What kinds of materials can be used to make Thermowells?
The thermowell protects the instrument from the pressure, flow-induced forces, and chemical effects of the process fluid. Typically a thermowell is made from metal bar stock, bored to accept the temperature sensor, and with a screw or flange for mounting. The inner end of the thermowell may be of reduced diameter to improve the speed of response. For low pressures and temperatures, Teflon may be used to make a thermowell. Thermowells in a variety of materials, including: brass, carbon steel,stainless steel, Monel, Carpenter 20, Hastelloy, Inconel, Incoloy, Nickel and Titanium.

Where temperatures are high and the pressure differential is small, a protection tube may be used with a bare thermocouple element. These are made of alumina to prevent chemical attack of the platinum or other thermocouple elements, and may be in turn be inserted into a heavy silicon-carbide outer protection tube if increased protection is required.

Since the mass of the thermowell must be heated to the process temperature, and since the walls of the thermowell conduct heat out of the process, accuracy and speed of response of the sensor is affected.

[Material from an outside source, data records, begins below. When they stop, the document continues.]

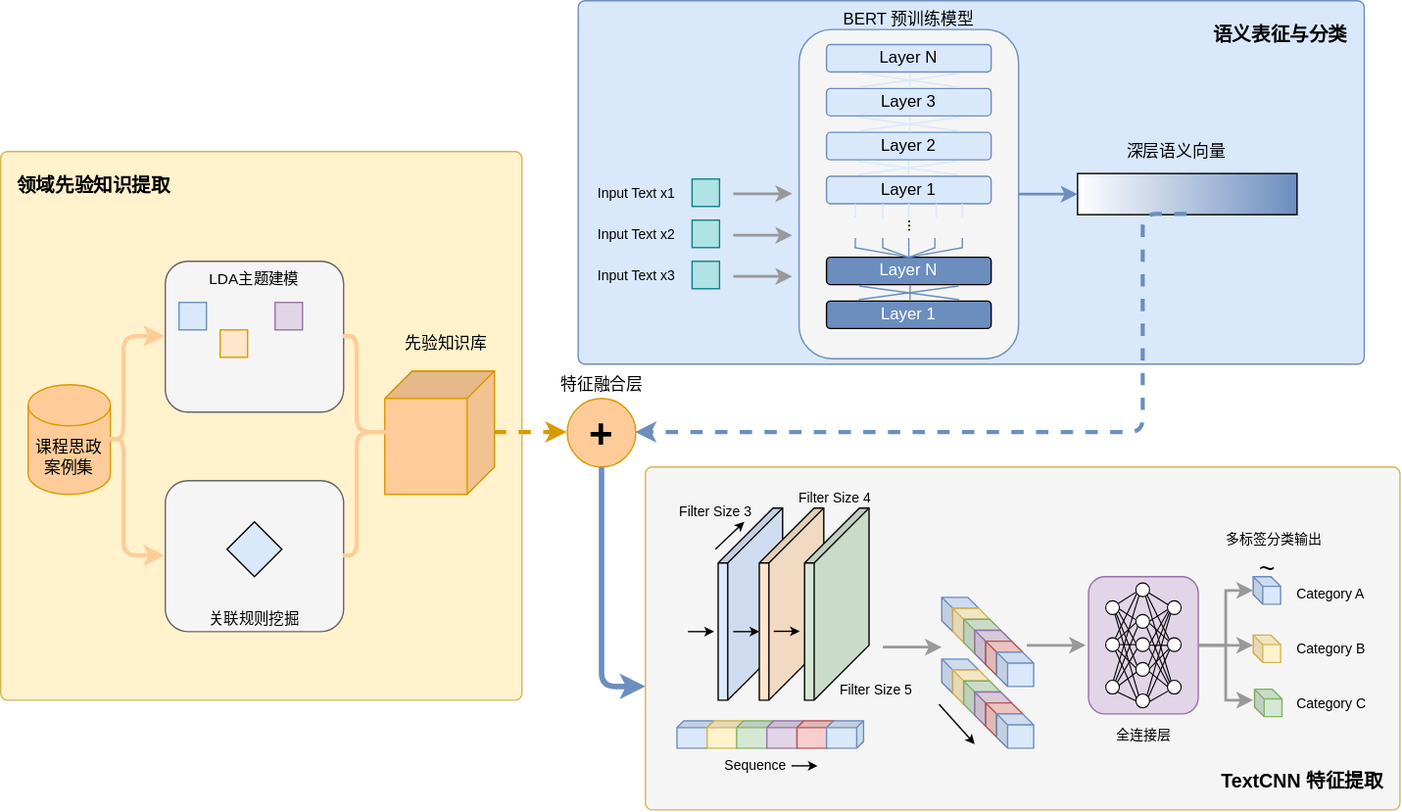
The draw.io diagram 1.16小论文（思政元素）模型架构图.drawio.svg in handsome-tony/picture, before a commit. Source tidied: cells renumbered, new cells last; positions are measured from the earlier drawing's top-left corner, leaving out a move shared by most shapes.
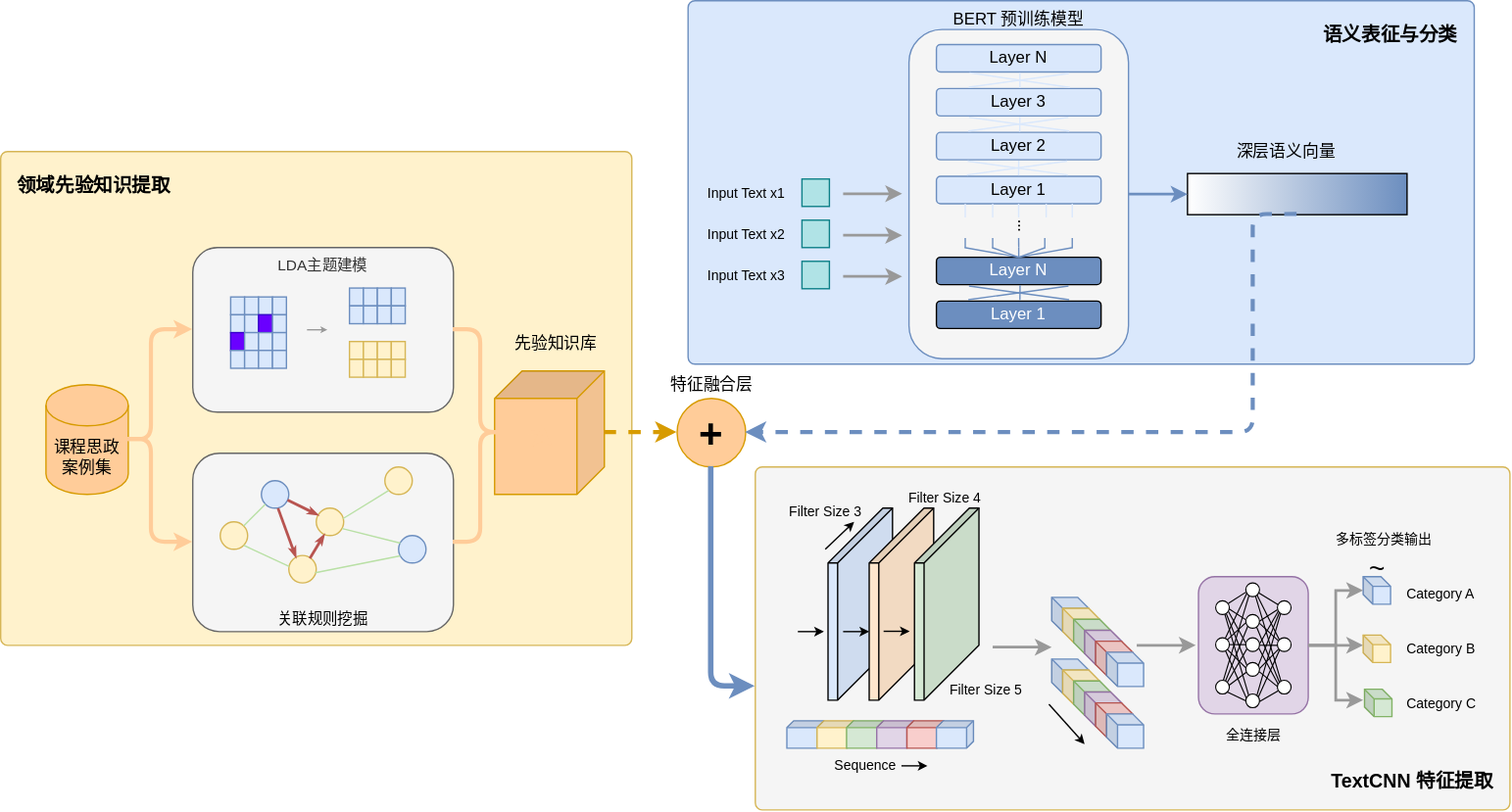
The same file after the commit.

Commit message:
更新1.16小论文（思政元素）模型架构图.drawio.svg

Diff of the diagram source:
```diff
@@ -3,64 +3,156 @@
     <mxCell id="0" />
     <mxCell id="1" parent="0" />
     <mxCell id="2" value="领域先验知识提取" style="rounded=1;whiteSpace=wrap;html=1;absoluteArcSize=1;arcSize=10;fillColor=#FFF2CC;strokeColor=#d6b656;verticalAlign=top;align=left;spacingLeft=10;spacingTop=10;fontSize=14;fontStyle=1;" parent="1" vertex="1">
-      <mxGeometry y="110" width="380" height="400" as="geometry" />
+      <mxGeometry x="-80" y="110" width="460" height="360" as="geometry" />
     </mxCell>
     <mxCell id="3" value="课程思政案例集" style="shape=cylinder3;whiteSpace=wrap;html=1;boundedLbl=1;backgroundOutline=1;size=15;fillColor=#ffcc99;strokeColor=#d79b00;" parent="1" vertex="1">
-      <mxGeometry x="20" y="280" width="60" height="80" as="geometry" />
+      <mxGeometry x="-47" y="280" width="60" height="80" as="geometry" />
     </mxCell>
-    <mxCell id="4" value="LDA主题建模" style="rounded=1;whiteSpace=wrap;html=1;fillColor=#f5f5f5;strokeColor=#666666;verticalAlign=top;fontSize=11;" parent="1" vertex="1">
-      <mxGeometry x="120" y="190" width="130" height="110" as="geometry" />
+    <mxCell id="4" value="LDA主题建模" style="rounded=1;whiteSpace=wrap;html=1;fillColor=#f5f5f5;strokeColor=#666666;verticalAlign=top;fontSize=11;fontColor=#333333;" parent="1" vertex="1">
+      <mxGeometry x="60" y="180" width="190" height="120" as="geometry" />
     </mxCell>
     <mxCell id="5" style="rounded=0;whiteSpace=wrap;html=1;fillColor=#dae8fc;strokeColor=#6c8ebf;" parent="4" vertex="1">
-      <mxGeometry x="10" y="30" width="20" height="20" as="geometry" />
+      <mxGeometry x="27.6" y="36" width="10.2" height="13" as="geometry" />
     </mxCell>
-    <mxCell id="6" style="rounded=0;whiteSpace=wrap;html=1;fillColor=#ffe6cc;strokeColor=#d79b00;" parent="4" vertex="1">
-      <mxGeometry x="40" y="50" width="20" height="20" as="geometry" />
-    </mxCell>
-    <mxCell id="7" style="rounded=0;whiteSpace=wrap;html=1;fillColor=#e1d5e7;strokeColor=#9673a6;" parent="4" vertex="1">
-      <mxGeometry x="80" y="30" width="20" height="20" as="geometry" />
-    </mxCell>
+    <mxCell id="159" style="rounded=0;whiteSpace=wrap;html=1;fillColor=#dae8fc;strokeColor=#6c8ebf;" parent="4" vertex="1">
+      <mxGeometry x="37.8" y="36" width="10.2" height="13" as="geometry" />
+    </mxCell>
+    <mxCell id="160" style="rounded=0;whiteSpace=wrap;html=1;fillColor=#dae8fc;strokeColor=#6c8ebf;" parent="4" vertex="1">
+      <mxGeometry x="47.9" y="36" width="10.2" height="13" as="geometry" />
+    </mxCell>
+    <mxCell id="161" style="rounded=0;whiteSpace=wrap;html=1;fillColor=#dae8fc;strokeColor=#6c8ebf;" parent="4" vertex="1">
+      <mxGeometry x="58.1" y="36" width="10.2" height="13" as="geometry" />
+    </mxCell>
+    <mxCell id="162" style="rounded=0;whiteSpace=wrap;html=1;fillColor=#dae8fc;strokeColor=#6c8ebf;" parent="4" vertex="1">
+      <mxGeometry x="27.6" y="49" width="10.2" height="13" as="geometry" />
+    </mxCell>
+    <mxCell id="163" style="rounded=0;whiteSpace=wrap;html=1;fillColor=#dae8fc;strokeColor=#6c8ebf;" parent="4" vertex="1">
+      <mxGeometry x="37.8" y="49" width="10.2" height="13" as="geometry" />
+    </mxCell>
+    <mxCell id="164" style="rounded=0;whiteSpace=wrap;html=1;fillColor=#6a00ff;strokeColor=#3700CC;fontColor=#ffffff;" parent="4" vertex="1">
+      <mxGeometry x="47.9" y="49" width="10.2" height="13" as="geometry" />
+    </mxCell>
+    <mxCell id="165" style="rounded=0;whiteSpace=wrap;html=1;fillColor=#dae8fc;strokeColor=#6c8ebf;" parent="4" vertex="1">
+      <mxGeometry x="58.1" y="49" width="10.2" height="13" as="geometry" />
+    </mxCell>
+    <mxCell id="166" style="rounded=0;whiteSpace=wrap;html=1;fillColor=#6a00ff;strokeColor=#3700CC;fontColor=#ffffff;" parent="4" vertex="1">
+      <mxGeometry x="27.6" y="62" width="10.2" height="13" as="geometry" />
+    </mxCell>
+    <mxCell id="167" style="rounded=0;whiteSpace=wrap;html=1;fillColor=#dae8fc;strokeColor=#6c8ebf;" parent="4" vertex="1">
+      <mxGeometry x="37.8" y="62" width="10.2" height="13" as="geometry" />
+    </mxCell>
+    <mxCell id="168" style="rounded=0;whiteSpace=wrap;html=1;fillColor=#dae8fc;strokeColor=#6c8ebf;" parent="4" vertex="1">
+      <mxGeometry x="47.9" y="62" width="10.2" height="13" as="geometry" />
+    </mxCell>
+    <mxCell id="169" style="rounded=0;whiteSpace=wrap;html=1;fillColor=#dae8fc;strokeColor=#6c8ebf;" parent="4" vertex="1">
+      <mxGeometry x="58.1" y="62" width="10.2" height="13" as="geometry" />
+    </mxCell>
+    <mxCell id="170" style="rounded=0;whiteSpace=wrap;html=1;fillColor=#dae8fc;strokeColor=#6c8ebf;" parent="4" vertex="1">
+      <mxGeometry x="27.6" y="75" width="10.2" height="13" as="geometry" />
+    </mxCell>
+    <mxCell id="171" style="rounded=0;whiteSpace=wrap;html=1;fillColor=#dae8fc;strokeColor=#6c8ebf;" parent="4" vertex="1">
+      <mxGeometry x="37.8" y="75" width="10.2" height="13" as="geometry" />
+    </mxCell>
+    <mxCell id="172" style="rounded=0;whiteSpace=wrap;html=1;fillColor=#dae8fc;strokeColor=#6c8ebf;" parent="4" vertex="1">
+      <mxGeometry x="47.9" y="75" width="10.2" height="13" as="geometry" />
+    </mxCell>
+    <mxCell id="173" style="rounded=0;whiteSpace=wrap;html=1;fillColor=#dae8fc;strokeColor=#6c8ebf;" parent="4" vertex="1">
+      <mxGeometry x="58.1" y="75" width="10.2" height="13" as="geometry" />
+    </mxCell>
+    <mxCell id="174" style="edgeStyle=orthogonalEdgeStyle;rounded=0;orthogonalLoop=1;jettySize=auto;html=1;strokeColor=#999999;strokeWidth=1;endSize=2;" parent="4" edge="1">
+      <mxGeometry relative="1" as="geometry">
+        <mxPoint x="83.3" y="59.9" as="sourcePoint" />
+        <mxPoint x="98.1" y="59.9" as="targetPoint" />
+      </mxGeometry>
+    </mxCell>
+    <mxCell id="175" style="rounded=0;whiteSpace=wrap;html=1;fillColor=#dae8fc;strokeColor=#6c8ebf;" parent="4" vertex="1">
+      <mxGeometry x="114.2" y="29.5" width="10.2" height="13" as="geometry" />
+    </mxCell>
+    <mxCell id="176" style="rounded=0;whiteSpace=wrap;html=1;fillColor=#dae8fc;strokeColor=#6c8ebf;" parent="4" vertex="1">
+      <mxGeometry x="124.4" y="29.5" width="10.2" height="13" as="geometry" />
+    </mxCell>
+    <mxCell id="177" style="rounded=0;whiteSpace=wrap;html=1;fillColor=#dae8fc;strokeColor=#6c8ebf;" parent="4" vertex="1">
+      <mxGeometry x="134.5" y="29.5" width="10.2" height="13" as="geometry" />
+    </mxCell>
+    <mxCell id="178" style="rounded=0;whiteSpace=wrap;html=1;fillColor=#dae8fc;strokeColor=#6c8ebf;" parent="4" vertex="1">
+      <mxGeometry x="144.7" y="29.5" width="10.2" height="13" as="geometry" />
+    </mxCell>
+    <mxCell id="179" style="rounded=0;whiteSpace=wrap;html=1;fillColor=#dae8fc;strokeColor=#6c8ebf;" parent="4" vertex="1">
+      <mxGeometry x="114.2" y="42.5" width="10.2" height="13" as="geometry" />
+    </mxCell>
+    <mxCell id="180" style="rounded=0;whiteSpace=wrap;html=1;fillColor=#dae8fc;strokeColor=#6c8ebf;" parent="4" vertex="1">
+      <mxGeometry x="124.4" y="42.5" width="10.2" height="13" as="geometry" />
+    </mxCell>
+    <mxCell id="181" style="rounded=0;whiteSpace=wrap;html=1;fillColor=#dae8fc;strokeColor=#6c8ebf;" parent="4" vertex="1">
+      <mxGeometry x="134.5" y="42.5" width="10.2" height="13" as="geometry" />
+    </mxCell>
+    <mxCell id="182" style="rounded=0;whiteSpace=wrap;html=1;fillColor=#dae8fc;strokeColor=#6c8ebf;" parent="4" vertex="1">
+      <mxGeometry x="144.7" y="42.5" width="10.2" height="13" as="geometry" />
+    </mxCell>
+    <mxCell id="183" style="rounded=0;whiteSpace=wrap;html=1;fillColor=#fff2cc;strokeColor=#d6b656;" parent="4" vertex="1">
+      <mxGeometry x="114.2" y="68.5" width="10.2" height="13" as="geometry" />
+    </mxCell>
+    <mxCell id="184" style="rounded=0;whiteSpace=wrap;html=1;fillColor=#fff2cc;strokeColor=#d6b656;" parent="4" vertex="1">
+      <mxGeometry x="124.4" y="68.5" width="10.2" height="13" as="geometry" />
+    </mxCell>
+    <mxCell id="185" style="rounded=0;whiteSpace=wrap;html=1;fillColor=#fff2cc;strokeColor=#d6b656;" parent="4" vertex="1">
+      <mxGeometry x="134.5" y="68.5" width="10.2" height="13" as="geometry" />
+    </mxCell>
+    <mxCell id="186" style="rounded=0;whiteSpace=wrap;html=1;fillColor=#fff2cc;strokeColor=#d6b656;" parent="4" vertex="1">
+      <mxGeometry x="144.7" y="68.5" width="10.2" height="13" as="geometry" />
+    </mxCell>
+    <mxCell id="187" style="rounded=0;whiteSpace=wrap;html=1;fillColor=#fff2cc;strokeColor=#d6b656;" parent="4" vertex="1">
+      <mxGeometry x="114.2" y="81.5" width="10.2" height="13" as="geometry" />
+    </mxCell>
+    <mxCell id="188" style="rounded=0;whiteSpace=wrap;html=1;fillColor=#fff2cc;strokeColor=#d6b656;" parent="4" vertex="1">
+      <mxGeometry x="124.4" y="81.5" width="10.2" height="13" as="geometry" />
+    </mxCell>
+    <mxCell id="189" style="rounded=0;whiteSpace=wrap;html=1;fillColor=#fff2cc;strokeColor=#d6b656;" parent="4" vertex="1">
+      <mxGeometry x="134.5" y="81.5" width="10.2" height="13" as="geometry" />
+    </mxCell>
+    <mxCell id="190" style="rounded=0;whiteSpace=wrap;html=1;fillColor=#fff2cc;strokeColor=#d6b656;" parent="4" vertex="1">
+      <mxGeometry x="144.7" y="81.5" width="10.2" height="13" as="geometry" />
+    </mxCell>
     <mxCell id="8" value="关联规则挖掘" style="rounded=1;whiteSpace=wrap;html=1;fillColor=#f5f5f5;strokeColor=#666666;verticalAlign=bottom;fontSize=11;" parent="1" vertex="1">
-      <mxGeometry x="120" y="350" width="130" height="110" as="geometry" />
+      <mxGeometry x="60" y="330" width="190" height="130" as="geometry" />
     </mxCell>
-    <mxCell id="9" style="rhombus;whiteSpace=wrap;html=1;fillColor=#dae8fc;" parent="8" vertex="1">
-      <mxGeometry x="45" y="30" width="40" height="40" as="geometry" />
-    </mxCell>
     <mxCell id="10" style="shape=cube;whiteSpace=wrap;html=1;boundedLbl=1;backgroundOutline=1;darkOpacity=0.05;darkOpacity2=0.1;fillColor=#ffcc99;strokeColor=#d79b00;size=20;direction=south;" parent="1" vertex="1">
       <mxGeometry x="280" y="270" width="80" height="90" as="geometry" />
     </mxCell>
     <mxCell id="11" value="先验知识库" style="text;html=1;strokeColor=none;fillColor=none;align=center;verticalAlign=middle;whiteSpace=wrap;rounded=0;" parent="1" vertex="1">
       <mxGeometry x="280" y="240" width="90" height="20" as="geometry" />
     </mxCell>
-    <mxCell id="12" style="edgeStyle=orthogonalEdgeStyle;rounded=1;jettySize=auto;html=1;entryX=0;entryY=0.5;entryDx=0;entryDy=0;strokeColor=#ffcc99;strokeWidth=3;" parent="1" edge="1" source="3" target="4">
+    <mxCell id="12" style="edgeStyle=orthogonalEdgeStyle;rounded=1;jettySize=auto;html=1;entryX=0;entryY=0.5;entryDx=0;entryDy=0;strokeColor=#ffcc99;strokeWidth=3;endSize=4;" parent="1" edge="1" source="3" target="4">
       <mxGeometry relative="1" as="geometry">
         <Array as="points">
-          <mxPoint x="90" y="320" />
-          <mxPoint x="90" y="245" />
+          <mxPoint x="30" y="320" />
+          <mxPoint x="30" y="240" />
         </Array>
       </mxGeometry>
     </mxCell>
-    <mxCell id="13" style="edgeStyle=orthogonalEdgeStyle;rounded=1;jettySize=auto;html=1;entryX=0;entryY=0.5;entryDx=0;entryDy=0;strokeColor=#ffcc99;strokeWidth=3;" parent="1" edge="1" source="3" target="8">
+    <mxCell id="13" style="edgeStyle=orthogonalEdgeStyle;rounded=1;jettySize=auto;html=1;entryX=0;entryY=0.5;entryDx=0;entryDy=0;strokeColor=#ffcc99;strokeWidth=3;startSize=6;endSize=4;" parent="1" edge="1" source="3" target="8">
       <mxGeometry relative="1" as="geometry">
         <Array as="points">
-          <mxPoint x="90" y="320" />
-          <mxPoint x="90" y="405" />
+          <mxPoint x="30" y="320" />
+          <mxPoint x="30" y="395" />
         </Array>
       </mxGeometry>
     </mxCell>
     <mxCell id="14" style="edgeStyle=orthogonalEdgeStyle;rounded=1;jettySize=auto;html=1;exitX=1;exitY=0.5;exitDx=0;exitDy=0;entryX=0;entryY=0;entryDx=40;entryDy=45;entryPerimeter=0;strokeColor=#ffcc99;strokeWidth=3;" parent="1" edge="1" source="4" target="10">
       <mxGeometry relative="1" as="geometry">
         <Array as="points">
-          <mxPoint x="260" y="245" />
-          <mxPoint x="260" y="315" />
+          <mxPoint x="270" y="240" />
+          <mxPoint x="270" y="315" />
+          <mxPoint x="315" y="315" />
         </Array>
       </mxGeometry>
     </mxCell>
     <mxCell id="15" style="edgeStyle=orthogonalEdgeStyle;rounded=1;jettySize=auto;html=1;exitX=1;exitY=0.5;exitDx=0;exitDy=0;entryX=0;entryY=0;entryDx=40;entryDy=45;entryPerimeter=0;strokeColor=#ffcc99;strokeWidth=3;" parent="1" edge="1" source="8" target="10">
       <mxGeometry relative="1" as="geometry">
         <Array as="points">
-          <mxPoint x="260" y="405" />
-          <mxPoint x="260" y="315" />
+          <mxPoint x="270" y="395" />
+          <mxPoint x="270" y="315" />
+          <mxPoint x="315" y="315" />
         </Array>
       </mxGeometry>
     </mxCell>
@@ -631,5 +723,47 @@
         <mxPoint x="577" y="201" as="targetPoint" />
       </mxGeometry>
     </mxCell>
+    <mxCell id="191" style="ellipse;whiteSpace=wrap;html=1;fillColor=#dae8fc;strokeColor=#6c8ebf;" parent="1" vertex="1">
+      <mxGeometry x="110" y="350" width="20" height="20" as="geometry" />
+    </mxCell>
+    <mxCell id="192" style="ellipse;whiteSpace=wrap;html=1;fillColor=#fff2cc;strokeColor=#d6b656;" parent="1" vertex="1">
+      <mxGeometry x="80" y="380" width="20" height="20" as="geometry" />
+    </mxCell>
+    <mxCell id="193" style="ellipse;whiteSpace=wrap;html=1;fillColor=#fff2cc;strokeColor=#d6b656;" parent="1" vertex="1">
+      <mxGeometry x="150" y="370" width="20" height="20" as="geometry" />
+    </mxCell>
+    <mxCell id="194" style="ellipse;whiteSpace=wrap;html=1;fillColor=#fff2cc;strokeColor=#d6b656;" parent="1" vertex="1">
+      <mxGeometry x="130" y="404.5" width="20" height="20" as="geometry" />
+    </mxCell>
+    <mxCell id="195" style="ellipse;whiteSpace=wrap;html=1;fillColor=#dae8fc;strokeColor=#6c8ebf;" parent="1" vertex="1">
+      <mxGeometry x="210" y="390" width="20" height="20" as="geometry" />
+    </mxCell>
+    <mxCell id="196" style="ellipse;whiteSpace=wrap;html=1;fillColor=#fff2cc;strokeColor=#d6b656;" parent="1" vertex="1">
+      <mxGeometry x="200" y="340" width="20" height="20" as="geometry" />
+    </mxCell>
+    <mxCell id="197" style="endArrow=none;html=1;rounded=0;entryX=0;entryY=1;entryDx=0;entryDy=0;exitX=1;exitY=0;exitDx=0;exitDy=0;fillColor=#f5f5f5;strokeColor=#B9E0A5;" parent="1" edge="1" source="192" target="191">
+      <mxGeometry relative="1" as="geometry" />
+    </mxCell>
+    <mxCell id="198" style="endArrow=none;html=1;rounded=0;entryX=0.019;entryY=0.399;entryDx=0;entryDy=0;exitX=1;exitY=1;exitDx=0;exitDy=0;entryPerimeter=0;strokeColor=#B9E0A5;" parent="1" edge="1" source="192" target="194">
+      <mxGeometry relative="1" as="geometry" />
+    </mxCell>
+    <mxCell id="199" style="endArrow=none;html=1;rounded=0;entryX=0.955;entryY=0.705;entryDx=0;entryDy=0;exitX=0.09;exitY=0.26;exitDx=0;exitDy=0;exitPerimeter=0;entryPerimeter=0;strokeColor=#b85450;strokeWidth=2;fillColor=#f8cecc;startArrow=classicThin;startFill=1;endSize=2;startSize=2;" parent="1" edge="1" source="193" target="191">
+      <mxGeometry relative="1" as="geometry" />
+    </mxCell>
+    <mxCell id="200" style="endArrow=none;html=1;rounded=0;entryX=0.606;entryY=1.002;entryDx=0;entryDy=0;exitX=0.265;exitY=0.083;exitDx=0;exitDy=0;entryPerimeter=0;exitPerimeter=0;strokeColor=#b85450;strokeWidth=2;fillColor=#f8cecc;startArrow=classicThin;startFill=1;startSize=2;endSize=2;" parent="1" edge="1" source="194" target="191">
+      <mxGeometry relative="1" as="geometry" />
+    </mxCell>
+    <mxCell id="201" style="endArrow=none;html=1;rounded=0;entryX=0.768;entryY=0.102;entryDx=0;entryDy=0;exitX=0.303;exitY=0.944;exitDx=0;exitDy=0;entryPerimeter=0;exitPerimeter=0;strokeColor=#b85450;strokeWidth=2;fillColor=#f8cecc;startArrow=classicThin;startFill=1;endSize=6;startSize=2;" parent="1" edge="1" source="193" target="194">
+      <mxGeometry relative="1" as="geometry" />
+    </mxCell>
+    <mxCell id="202" style="endArrow=none;html=1;rounded=0;entryX=0;entryY=1;entryDx=0;entryDy=0;exitX=0.974;exitY=0.382;exitDx=0;exitDy=0;exitPerimeter=0;strokeColor=#B9E0A5;" parent="1" edge="1" source="193" target="196">
+      <mxGeometry relative="1" as="geometry" />
+    </mxCell>
+    <mxCell id="203" style="endArrow=none;html=1;rounded=0;entryX=0.948;entryY=0.744;entryDx=0;entryDy=0;exitX=0.065;exitY=0.273;exitDx=0;exitDy=0;entryPerimeter=0;exitPerimeter=0;strokeColor=#B9E0A5;" parent="1" edge="1" source="195" target="193">
+      <mxGeometry relative="1" as="geometry" />
+    </mxCell>
+    <mxCell id="204" style="endArrow=none;html=1;rounded=0;entryX=0.058;entryY=0.737;entryDx=0;entryDy=0;exitX=0.961;exitY=0.631;exitDx=0;exitDy=0;exitPerimeter=0;entryPerimeter=0;strokeColor=#B9E0A5;" parent="1" edge="1" source="194" target="195">
+      <mxGeometry relative="1" as="geometry" />
+    </mxCell>
   </root>
 </mxGraphModel>
```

What kinds of materials can be used to make Thermowells?
The thermowell protects the instrument from the pressure, flow-induced forces, and chemical effects of the process fluid. Typically a thermowell is made from metal bar stock, bored to accept the temperature sensor, and with a screw or flange for mounting. The inner end of the thermowell may be of reduced diameter to improve the speed of response. For low pressures and temperatures, Teflon may be used to make a thermowell. Thermowells in a variety of materials, including: brass, carbon steel,stainless steel, Monel, Carpenter 20, Hastelloy, Inconel, Incoloy, Nickel and Titanium.

Where temperatures are high and the pressure differential is small, a protection tube may be used with a bare thermocouple element. These are made of alumina to prevent chemical attack of the platinum or other thermocouple elements, and may be in turn be inserted into a heavy silicon-carbide outer protection tube if increased protection is required.

Since the mass of the thermowell must be heated to the process temperature, and since the walls of the thermowell conduct heat out of the process, accuracy and speed of response of the sensor is affected.